- [Exercise requirements] Report each line of the listing that carries the word "paper".

# # # # #

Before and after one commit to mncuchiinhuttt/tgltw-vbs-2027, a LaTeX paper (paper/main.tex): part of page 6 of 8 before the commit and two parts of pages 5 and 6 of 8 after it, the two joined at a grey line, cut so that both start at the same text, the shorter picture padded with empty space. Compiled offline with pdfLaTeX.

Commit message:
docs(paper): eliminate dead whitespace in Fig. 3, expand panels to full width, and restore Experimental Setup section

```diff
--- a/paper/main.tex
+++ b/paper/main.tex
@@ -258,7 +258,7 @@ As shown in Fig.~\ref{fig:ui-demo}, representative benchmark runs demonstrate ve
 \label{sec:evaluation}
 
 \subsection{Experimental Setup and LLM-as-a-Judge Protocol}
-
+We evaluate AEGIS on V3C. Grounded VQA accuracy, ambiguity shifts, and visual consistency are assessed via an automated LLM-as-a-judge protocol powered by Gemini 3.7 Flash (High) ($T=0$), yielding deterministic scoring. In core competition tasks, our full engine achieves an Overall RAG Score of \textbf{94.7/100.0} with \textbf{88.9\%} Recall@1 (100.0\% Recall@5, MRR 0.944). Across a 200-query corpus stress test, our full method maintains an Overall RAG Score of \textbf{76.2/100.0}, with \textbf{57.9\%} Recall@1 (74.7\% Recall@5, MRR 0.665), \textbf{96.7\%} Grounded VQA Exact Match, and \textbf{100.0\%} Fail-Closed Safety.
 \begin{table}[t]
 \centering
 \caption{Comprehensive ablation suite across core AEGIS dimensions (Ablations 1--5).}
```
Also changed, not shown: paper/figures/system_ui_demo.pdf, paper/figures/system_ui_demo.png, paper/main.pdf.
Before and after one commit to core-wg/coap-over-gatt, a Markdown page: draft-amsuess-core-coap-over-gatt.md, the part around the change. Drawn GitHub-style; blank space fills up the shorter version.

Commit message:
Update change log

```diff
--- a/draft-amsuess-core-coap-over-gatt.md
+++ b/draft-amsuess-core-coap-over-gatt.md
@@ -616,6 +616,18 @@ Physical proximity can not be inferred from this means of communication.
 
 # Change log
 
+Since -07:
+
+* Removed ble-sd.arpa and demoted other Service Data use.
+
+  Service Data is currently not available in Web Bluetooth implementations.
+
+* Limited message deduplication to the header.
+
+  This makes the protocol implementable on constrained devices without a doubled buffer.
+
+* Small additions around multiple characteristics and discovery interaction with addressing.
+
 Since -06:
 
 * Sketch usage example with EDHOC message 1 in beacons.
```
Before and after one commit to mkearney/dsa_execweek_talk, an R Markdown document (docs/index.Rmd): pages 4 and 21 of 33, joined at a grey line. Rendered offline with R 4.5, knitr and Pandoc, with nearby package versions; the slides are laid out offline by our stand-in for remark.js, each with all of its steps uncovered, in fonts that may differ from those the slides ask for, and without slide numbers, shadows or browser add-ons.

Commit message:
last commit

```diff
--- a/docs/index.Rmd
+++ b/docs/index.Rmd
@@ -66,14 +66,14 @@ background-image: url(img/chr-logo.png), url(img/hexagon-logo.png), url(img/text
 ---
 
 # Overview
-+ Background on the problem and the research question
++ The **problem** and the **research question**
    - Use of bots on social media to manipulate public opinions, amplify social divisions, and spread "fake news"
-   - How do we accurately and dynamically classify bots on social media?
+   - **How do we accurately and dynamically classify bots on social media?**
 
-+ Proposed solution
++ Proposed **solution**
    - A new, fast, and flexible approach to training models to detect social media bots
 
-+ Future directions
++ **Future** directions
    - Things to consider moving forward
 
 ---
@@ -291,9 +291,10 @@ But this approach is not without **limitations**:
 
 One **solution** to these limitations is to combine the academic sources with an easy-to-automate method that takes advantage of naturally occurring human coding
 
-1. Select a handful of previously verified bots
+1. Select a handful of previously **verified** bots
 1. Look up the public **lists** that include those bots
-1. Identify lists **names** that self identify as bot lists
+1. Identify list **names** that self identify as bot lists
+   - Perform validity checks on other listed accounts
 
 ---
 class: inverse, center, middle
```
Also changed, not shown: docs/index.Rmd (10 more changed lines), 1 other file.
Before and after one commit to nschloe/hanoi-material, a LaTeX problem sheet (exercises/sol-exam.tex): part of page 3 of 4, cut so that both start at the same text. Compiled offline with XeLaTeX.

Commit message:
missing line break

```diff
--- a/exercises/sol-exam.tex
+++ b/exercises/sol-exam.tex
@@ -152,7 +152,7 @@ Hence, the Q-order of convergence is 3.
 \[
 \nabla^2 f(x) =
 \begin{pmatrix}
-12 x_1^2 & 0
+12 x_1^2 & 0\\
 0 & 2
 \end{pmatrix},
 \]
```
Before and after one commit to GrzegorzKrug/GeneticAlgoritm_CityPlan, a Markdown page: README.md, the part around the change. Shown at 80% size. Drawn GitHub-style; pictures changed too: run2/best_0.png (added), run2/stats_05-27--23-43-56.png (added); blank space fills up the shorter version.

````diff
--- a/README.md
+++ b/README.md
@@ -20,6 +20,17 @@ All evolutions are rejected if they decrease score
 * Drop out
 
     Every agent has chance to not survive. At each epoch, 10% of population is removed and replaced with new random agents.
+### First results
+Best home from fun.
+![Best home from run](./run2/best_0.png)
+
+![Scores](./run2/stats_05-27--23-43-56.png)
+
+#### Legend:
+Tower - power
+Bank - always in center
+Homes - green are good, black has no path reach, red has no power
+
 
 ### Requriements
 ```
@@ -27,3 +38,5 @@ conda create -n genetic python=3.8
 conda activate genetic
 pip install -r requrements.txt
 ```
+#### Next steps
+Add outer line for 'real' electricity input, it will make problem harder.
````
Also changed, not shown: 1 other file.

# # # # #

- [Answer section]
Before and after one commit to mncuchiinhuttt/tgltw-vbs-2027, a LaTeX paper (paper/main.tex): part of page 6 of 8 before the commit and two parts of pages 5 and 6 of 8 after it, the two joined at a grey line, cut so that both start at the same text, the shorter picture padded with empty space. Compiled offline with pdfLaTeX.
docs(paper): eliminate dead whitespace in Fig. 3, expand panels to full width, and restore Experimental Setup section
--- a/paper/main.tex
+++ b/paper/main.tex
Also changed, not shown: paper/figures/system_ui_demo.pdf, paper/figures/system_ui_demo.png, paper/main.pdf.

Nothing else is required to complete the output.